Data for this task |

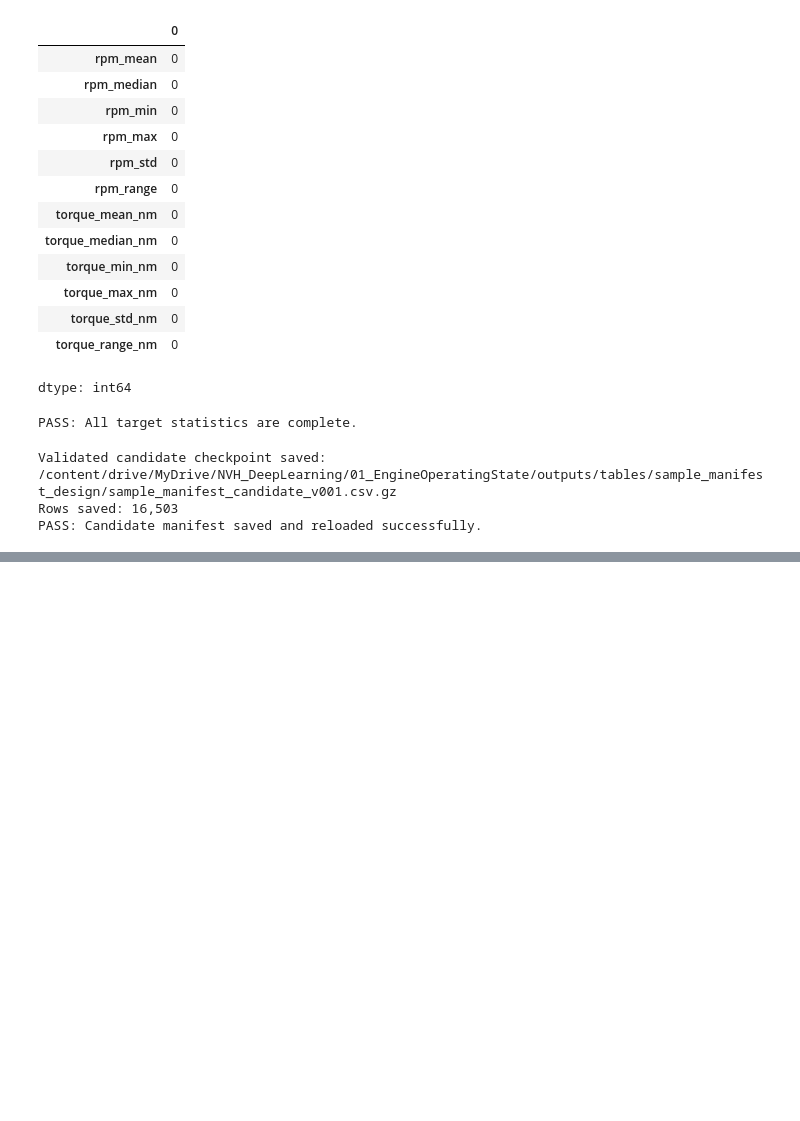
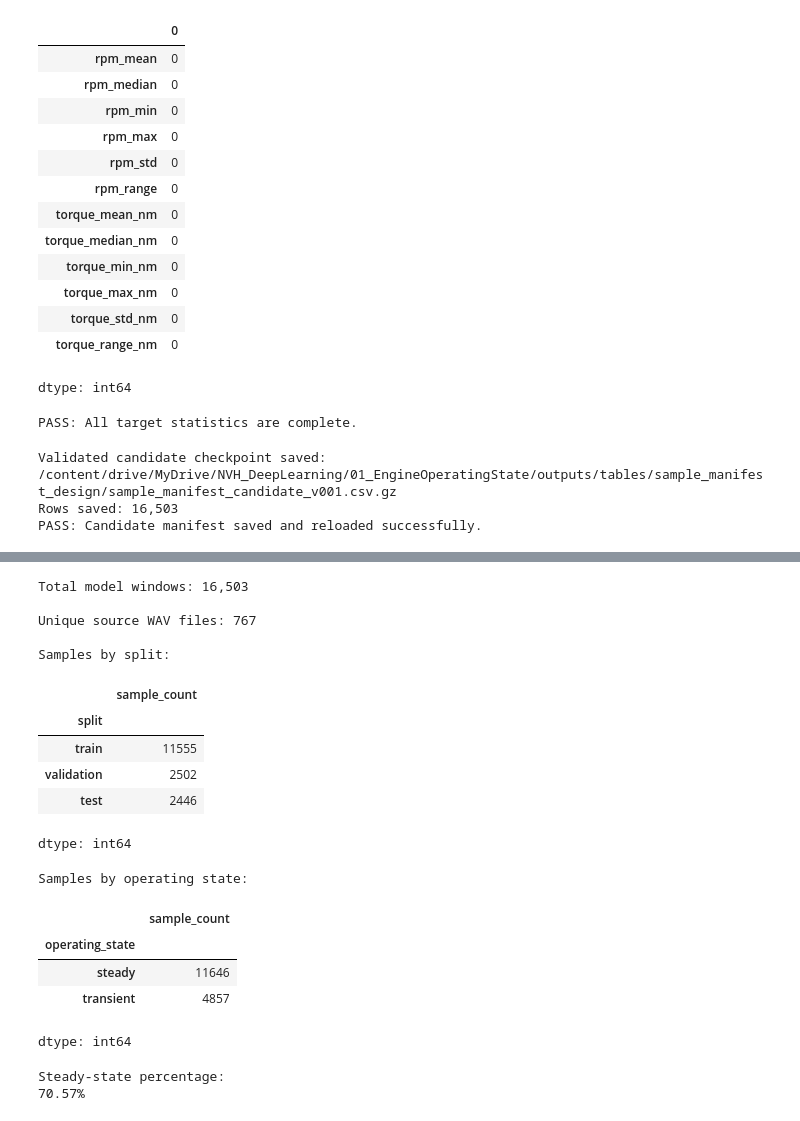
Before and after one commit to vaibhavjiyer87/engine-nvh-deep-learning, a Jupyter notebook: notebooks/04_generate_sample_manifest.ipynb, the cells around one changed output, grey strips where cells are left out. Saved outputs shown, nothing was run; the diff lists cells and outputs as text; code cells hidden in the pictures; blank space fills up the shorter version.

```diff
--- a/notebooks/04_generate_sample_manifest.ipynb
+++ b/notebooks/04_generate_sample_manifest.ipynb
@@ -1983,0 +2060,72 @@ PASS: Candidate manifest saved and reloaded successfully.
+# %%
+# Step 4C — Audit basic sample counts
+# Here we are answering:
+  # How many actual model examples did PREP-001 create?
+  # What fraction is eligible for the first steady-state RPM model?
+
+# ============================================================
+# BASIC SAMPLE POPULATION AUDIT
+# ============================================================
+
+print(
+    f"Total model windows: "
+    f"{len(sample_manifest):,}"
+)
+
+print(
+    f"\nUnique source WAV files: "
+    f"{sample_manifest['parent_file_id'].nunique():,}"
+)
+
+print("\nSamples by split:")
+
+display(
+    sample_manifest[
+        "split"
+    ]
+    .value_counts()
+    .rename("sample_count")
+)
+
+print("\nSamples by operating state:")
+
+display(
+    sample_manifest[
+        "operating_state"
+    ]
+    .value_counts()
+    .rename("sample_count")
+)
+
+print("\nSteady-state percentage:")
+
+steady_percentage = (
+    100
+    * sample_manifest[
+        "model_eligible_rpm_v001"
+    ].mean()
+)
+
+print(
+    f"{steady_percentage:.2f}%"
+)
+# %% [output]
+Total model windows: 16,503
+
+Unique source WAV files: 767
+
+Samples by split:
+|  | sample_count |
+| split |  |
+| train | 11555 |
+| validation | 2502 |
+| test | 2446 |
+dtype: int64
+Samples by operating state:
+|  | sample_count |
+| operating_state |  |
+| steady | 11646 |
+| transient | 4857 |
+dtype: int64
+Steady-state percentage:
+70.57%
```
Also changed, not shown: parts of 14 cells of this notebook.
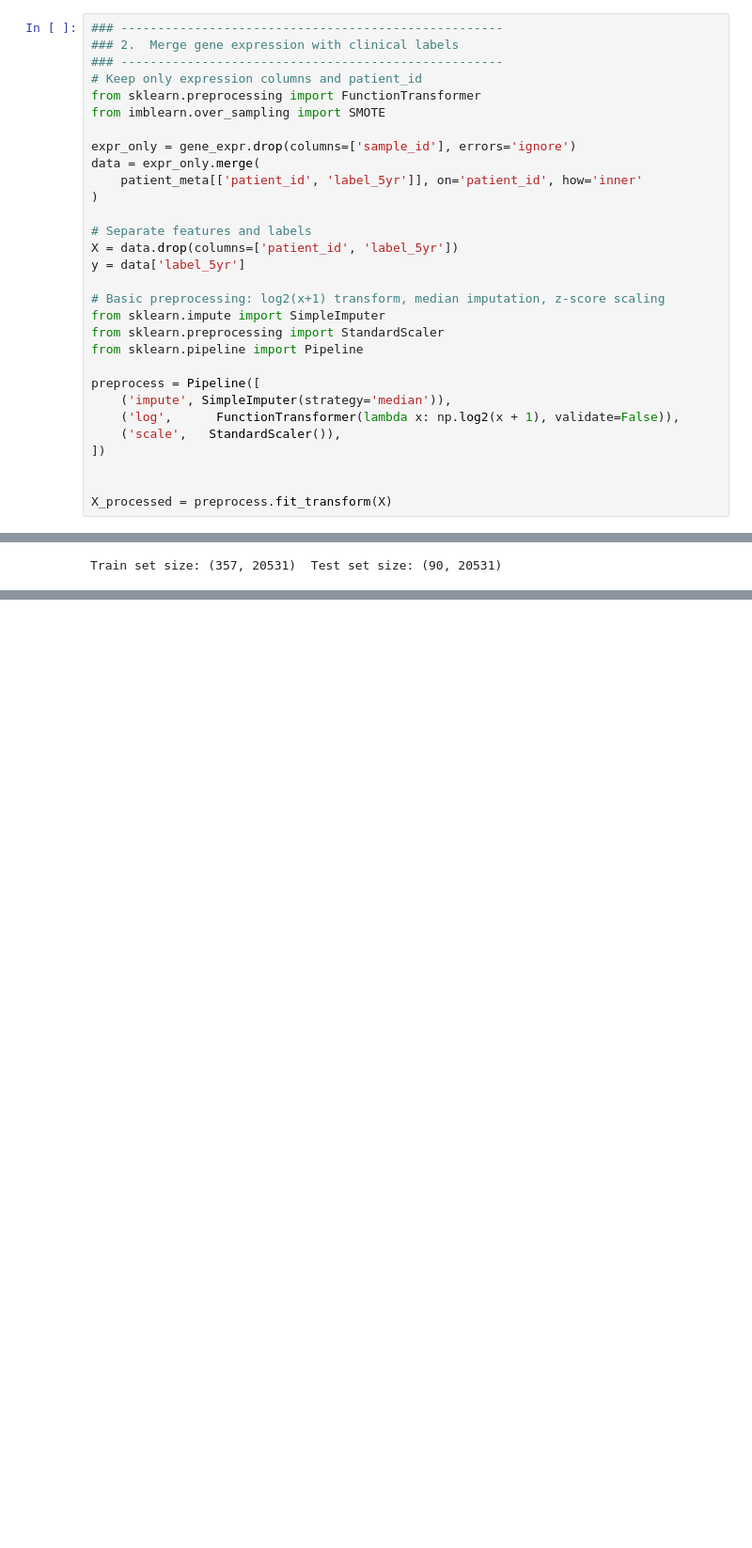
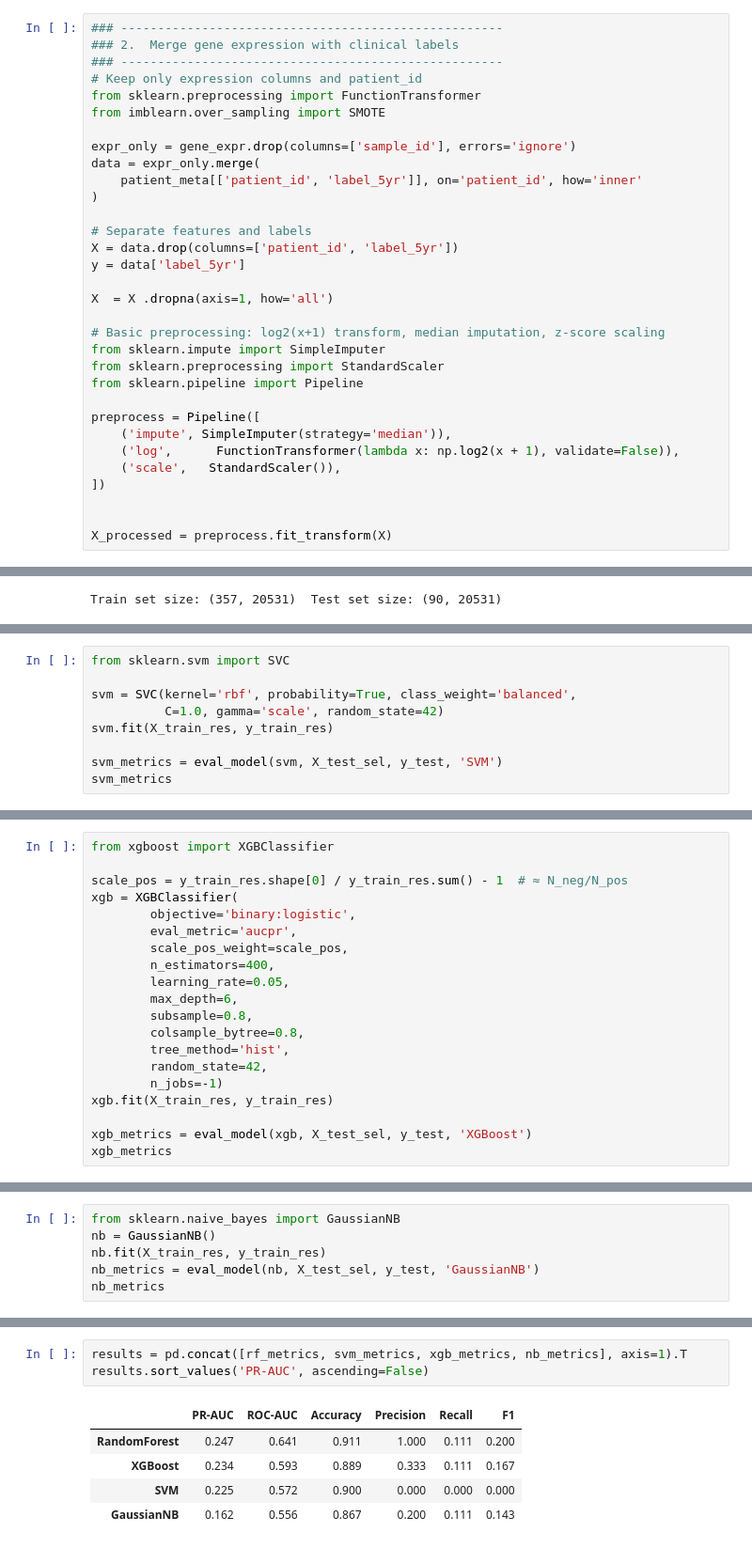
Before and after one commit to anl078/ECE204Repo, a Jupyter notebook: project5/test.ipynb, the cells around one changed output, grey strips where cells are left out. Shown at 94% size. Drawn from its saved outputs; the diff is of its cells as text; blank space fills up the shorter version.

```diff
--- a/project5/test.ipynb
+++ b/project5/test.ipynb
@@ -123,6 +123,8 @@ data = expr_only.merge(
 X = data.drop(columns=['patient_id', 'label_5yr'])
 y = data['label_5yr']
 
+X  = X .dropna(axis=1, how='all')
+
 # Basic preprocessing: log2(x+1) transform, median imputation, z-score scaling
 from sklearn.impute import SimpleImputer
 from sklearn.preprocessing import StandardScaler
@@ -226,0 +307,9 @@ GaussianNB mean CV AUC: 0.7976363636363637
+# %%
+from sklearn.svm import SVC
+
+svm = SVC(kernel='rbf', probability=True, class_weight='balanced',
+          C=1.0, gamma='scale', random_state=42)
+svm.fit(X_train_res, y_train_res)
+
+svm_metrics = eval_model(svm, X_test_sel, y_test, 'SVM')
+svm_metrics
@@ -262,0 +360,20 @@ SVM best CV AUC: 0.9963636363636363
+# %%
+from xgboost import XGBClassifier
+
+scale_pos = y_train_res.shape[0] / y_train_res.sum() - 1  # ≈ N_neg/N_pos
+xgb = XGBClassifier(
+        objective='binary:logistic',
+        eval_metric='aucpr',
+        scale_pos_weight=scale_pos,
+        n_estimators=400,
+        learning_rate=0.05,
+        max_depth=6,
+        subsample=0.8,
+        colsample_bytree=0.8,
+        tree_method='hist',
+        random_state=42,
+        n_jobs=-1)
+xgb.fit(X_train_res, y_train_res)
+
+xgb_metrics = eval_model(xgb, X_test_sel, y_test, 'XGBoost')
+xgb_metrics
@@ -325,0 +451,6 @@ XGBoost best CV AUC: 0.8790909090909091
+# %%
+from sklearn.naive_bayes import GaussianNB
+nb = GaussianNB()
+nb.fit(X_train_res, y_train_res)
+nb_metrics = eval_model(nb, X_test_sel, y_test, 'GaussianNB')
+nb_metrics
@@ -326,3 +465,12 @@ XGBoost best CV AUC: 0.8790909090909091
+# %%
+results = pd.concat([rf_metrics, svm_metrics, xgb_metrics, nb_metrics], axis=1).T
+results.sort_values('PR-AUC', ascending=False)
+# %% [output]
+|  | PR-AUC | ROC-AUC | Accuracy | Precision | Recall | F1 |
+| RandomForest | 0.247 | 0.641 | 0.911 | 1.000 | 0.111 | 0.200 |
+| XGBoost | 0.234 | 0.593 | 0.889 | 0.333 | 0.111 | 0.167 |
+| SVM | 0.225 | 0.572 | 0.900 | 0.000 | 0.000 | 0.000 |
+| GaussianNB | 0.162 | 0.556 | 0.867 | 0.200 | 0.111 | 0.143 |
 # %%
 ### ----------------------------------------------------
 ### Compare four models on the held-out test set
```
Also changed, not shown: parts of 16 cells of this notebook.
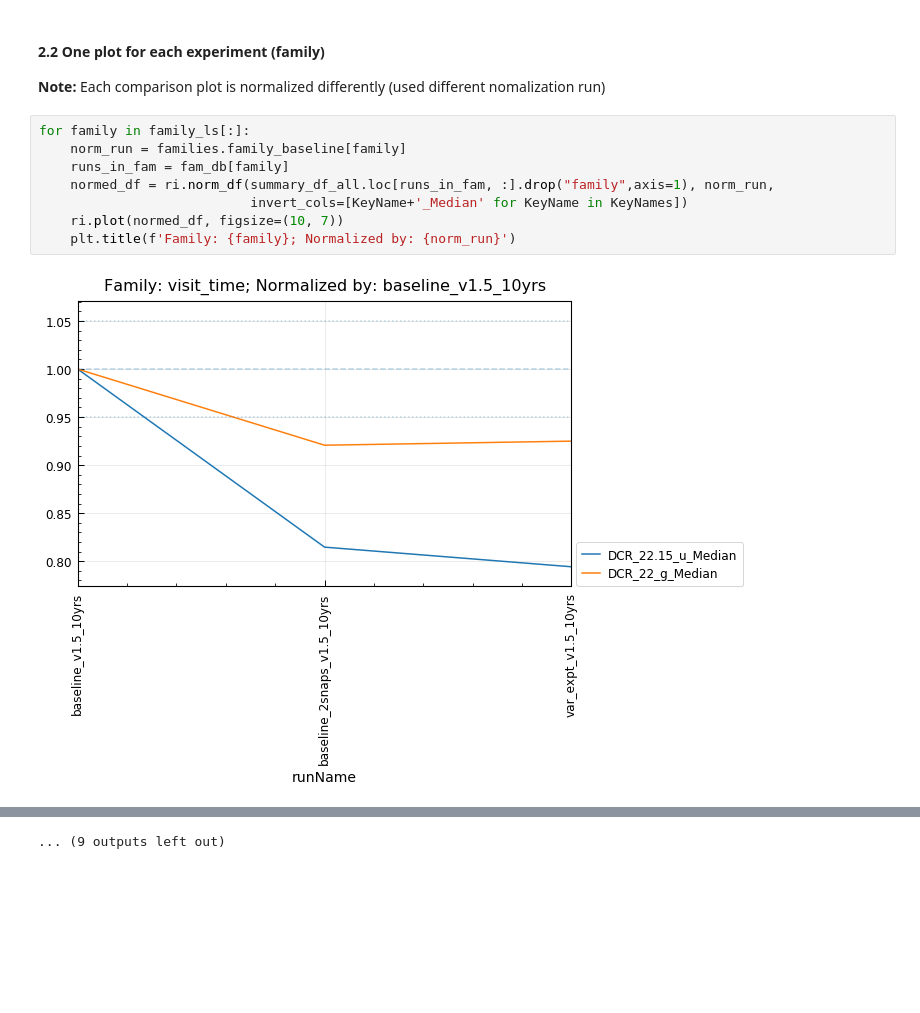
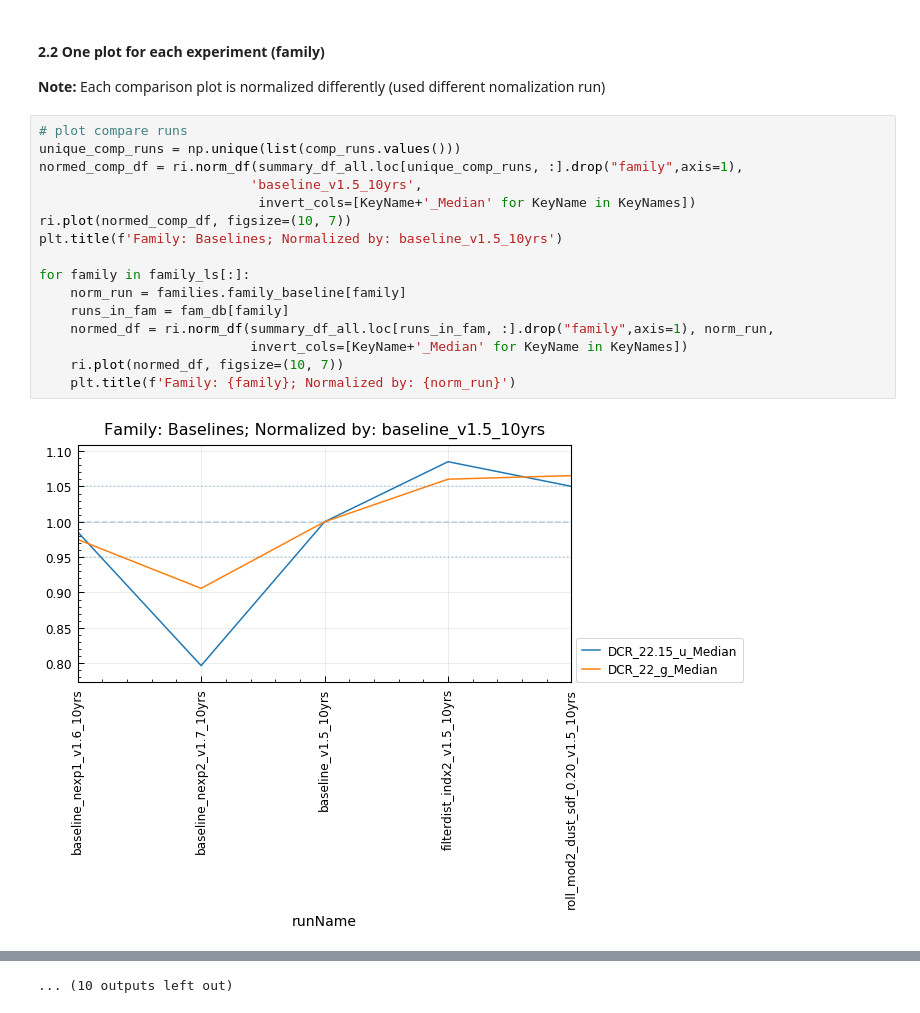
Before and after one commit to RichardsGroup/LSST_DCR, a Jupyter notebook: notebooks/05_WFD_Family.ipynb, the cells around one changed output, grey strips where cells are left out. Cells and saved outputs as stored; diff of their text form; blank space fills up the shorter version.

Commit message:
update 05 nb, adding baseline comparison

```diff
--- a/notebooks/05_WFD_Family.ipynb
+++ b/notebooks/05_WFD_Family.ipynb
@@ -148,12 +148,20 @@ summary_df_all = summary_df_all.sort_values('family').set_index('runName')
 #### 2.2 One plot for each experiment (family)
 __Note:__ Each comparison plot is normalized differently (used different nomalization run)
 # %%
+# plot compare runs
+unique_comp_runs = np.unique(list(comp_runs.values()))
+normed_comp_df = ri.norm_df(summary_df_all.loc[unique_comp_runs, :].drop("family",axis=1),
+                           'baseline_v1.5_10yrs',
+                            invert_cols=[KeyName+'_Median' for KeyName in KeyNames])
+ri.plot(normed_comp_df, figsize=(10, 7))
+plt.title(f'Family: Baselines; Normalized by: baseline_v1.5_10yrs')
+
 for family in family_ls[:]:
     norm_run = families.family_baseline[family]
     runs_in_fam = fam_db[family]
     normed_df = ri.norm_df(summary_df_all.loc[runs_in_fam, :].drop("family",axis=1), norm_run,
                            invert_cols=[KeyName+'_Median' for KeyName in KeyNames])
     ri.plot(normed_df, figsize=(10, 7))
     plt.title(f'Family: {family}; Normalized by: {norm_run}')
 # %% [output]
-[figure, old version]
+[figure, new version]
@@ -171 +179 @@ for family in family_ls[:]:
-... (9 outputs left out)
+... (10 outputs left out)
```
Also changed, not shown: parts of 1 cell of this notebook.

Required action |
Using the records above, retype everything exactly except the pictures.

Task response |
Before and after one commit to vaibhavjiyer87/engine-nvh-deep-learning, a Jupyter notebook: notebooks/04_generate_sample_manifest.ipynb, the cells around one changed output, grey strips where cells are left out. Saved outputs shown, nothing was run; the diff lists cells and outputs as text; code cells hidden in the pictures; blank space fills up the shorter version.

```diff
--- a/notebooks/04_generate_sample_manifest.ipynb
+++ b/notebooks/04_generate_sample_manifest.ipynb
@@ -1983,0 +2060,72 @@ PASS: Candidate manifest saved and reloaded successfully.
+# %%
+# Step 4C — Audit basic sample counts
+# Here we are answering:
+  # How many actual model examples did PREP-001 create?
+  # What fraction is eligible for the first steady-state RPM model?
+
+# ============================================================
+# BASIC SAMPLE POPULATION AUDIT
+# ============================================================
+
+print(
+    f"Total model windows: "
+    f"{len(sample_manifest):,}"
+)
+
+print(
+    f"\nUnique source WAV files: "
+    f"{sample_manifest['parent_file_id'].nunique():,}"
+)
+
+print("\nSamples by split:")
+
+display(
+    sample_manifest[
+        "split"
+    ]
+    .value_counts()
+    .rename("sample_count")
+)
+
+print("\nSamples by operating state:")
+
+display(
+    sample_manifest[
+        "operating_state"
+    ]
+    .value_counts()
+    .rename("sample_count")
+)
+
+print("\nSteady-state percentage:")
+
+steady_percentage = (
+    100
+    * sample_manifest[
+        "model_eligible_rpm_v001"
+    ].mean()
+)
+
+print(
+    f"{steady_percentage:.2f}%"
+)
+# %% [output]
+Total model windows: 16,503
+
+Unique source WAV files: 767
+
+Samples by split:
+|  | sample_count |
+| split |  |
+| train | 11555 |
+| validation | 2502 |
+| test | 2446 |
+dtype: int64
+Samples by operating state:
+|  | sample_count |
+| operating_state |  |
+| steady | 11646 |
+| transient | 4857 |
+dtype: int64
+Steady-state percentage:
+70.57%
```
Also changed, not shown: parts of 14 cells of this notebook.
Before and after one commit to anl078/ECE204Repo, a Jupyter notebook: project5/test.ipynb, the cells around one changed output, grey strips where cells are left out. Shown at 94% size. Drawn from its saved outputs; the diff is of its cells as text; blank space fills up the shorter version.

```diff
--- a/project5/test.ipynb
+++ b/project5/test.ipynb
@@ -123,6 +123,8 @@ data = expr_only.merge(
 X = data.drop(columns=['patient_id', 'label_5yr'])
 y = data['label_5yr']
 
+X  = X .dropna(axis=1, how='all')
+
 # Basic preprocessing: log2(x+1) transform, median imputation, z-score scaling
 from sklearn.impute import SimpleImputer
 from sklearn.preprocessing import StandardScaler
@@ -226,0 +307,9 @@ GaussianNB mean CV AUC: 0.7976363636363637
+# %%
+from sklearn.svm import SVC
+
+svm = SVC(kernel='rbf', probability=True, class_weight='balanced',
+          C=1.0, gamma='scale', random_state=42)
+svm.fit(X_train_res, y_train_res)
+
+svm_metrics = eval_model(svm, X_test_sel, y_test, 'SVM')
+svm_metrics
@@ -262,0 +360,20 @@ SVM best CV AUC: 0.9963636363636363
+# %%
+from xgboost import XGBClassifier
+
+scale_pos = y_train_res.shape[0] / y_train_res.sum() - 1  # ≈ N_neg/N_pos
+xgb = XGBClassifier(
+        objective='binary:logistic',
+        eval_metric='aucpr',
+        scale_pos_weight=scale_pos,
+        n_estimators=400,
+        learning_rate=0.05,
+        max_depth=6,
+        subsample=0.8,
+        colsample_bytree=0.8,
+        tree_method='hist',
+        random_state=42,
+        n_jobs=-1)
+xgb.fit(X_train_res, y_train_res)
+
+xgb_metrics = eval_model(xgb, X_test_sel, y_test, 'XGBoost')
+xgb_metrics
@@ -325,0 +451,6 @@ XGBoost best CV AUC: 0.8790909090909091
+# %%
+from sklearn.naive_bayes import GaussianNB
+nb = GaussianNB()
+nb.fit(X_train_res, y_train_res)
+nb_metrics = eval_model(nb, X_test_sel, y_test, 'GaussianNB')
+nb_metrics
@@ -326,3 +465,12 @@ XGBoost best CV AUC: 0.8790909090909091
+# %%
+results = pd.concat([rf_metrics, svm_metrics, xgb_metrics, nb_metrics], axis=1).T
+results.sort_values('PR-AUC', ascending=False)
+# %% [output]
+|  | PR-AUC | ROC-AUC | Accuracy | Precision | Recall | F1 |
+| RandomForest | 0.247 | 0.641 | 0.911 | 1.000 | 0.111 | 0.200 |
+| XGBoost | 0.234 | 0.593 | 0.889 | 0.333 | 0.111 | 0.167 |
+| SVM | 0.225 | 0.572 | 0.900 | 0.000 | 0.000 | 0.000 |
+| GaussianNB | 0.162 | 0.556 | 0.867 | 0.200 | 0.111 | 0.143 |
 # %%
 ### ----------------------------------------------------
 ### Compare four models on the held-out test set
```
Also changed, not shown: parts of 16 cells of this notebook.
Before and after one commit to RichardsGroup/LSST_DCR, a Jupyter notebook: notebooks/05_WFD_Family.ipynb, the cells around one changed output, grey strips where cells are left out. Cells and saved outputs as stored; diff of their text form; blank space fills up the shorter version.

Commit message:
update 05 nb, adding baseline comparison

```diff
--- a/notebooks/05_WFD_Family.ipynb
+++ b/notebooks/05_WFD_Family.ipynb
@@ -148,12 +148,20 @@ summary_df_all = summary_df_all.sort_values('family').set_index('runName')
 #### 2.2 One plot for each experiment (family)
 __Note:__ Each comparison plot is normalized differently (used different nomalization run)
 # %%
+# plot compare runs
+unique_comp_runs = np.unique(list(comp_runs.values()))
+normed_comp_df = ri.norm_df(summary_df_all.loc[unique_comp_runs, :].drop("family",axis=1),
+                           'baseline_v1.5_10yrs',
+                            invert_cols=[KeyName+'_Median' for KeyName in KeyNames])
+ri.plot(normed_comp_df, figsize=(10, 7))
+plt.title(f'Family: Baselines; Normalized by: baseline_v1.5_10yrs')
+
 for family in family_ls[:]:
     norm_run = families.family_baseline[family]
     runs_in_fam = fam_db[family]
     normed_df = ri.norm_df(summary_df_all.loc[runs_in_fam, :].drop("family",axis=1), norm_run,
                            invert_cols=[KeyName+'_Median' for KeyName in KeyNames])
     ri.plot(normed_df, figsize=(10, 7))
     plt.title(f'Family: {family}; Normalized by: {norm_run}')
 # %% [output]
-[figure, old version]
+[figure, new version]
@@ -171 +179 @@ for family in family_ls[:]:
-... (9 outputs left out)
+... (10 outputs left out)
```
Also changed, not shown: parts of 1 cell of this notebook.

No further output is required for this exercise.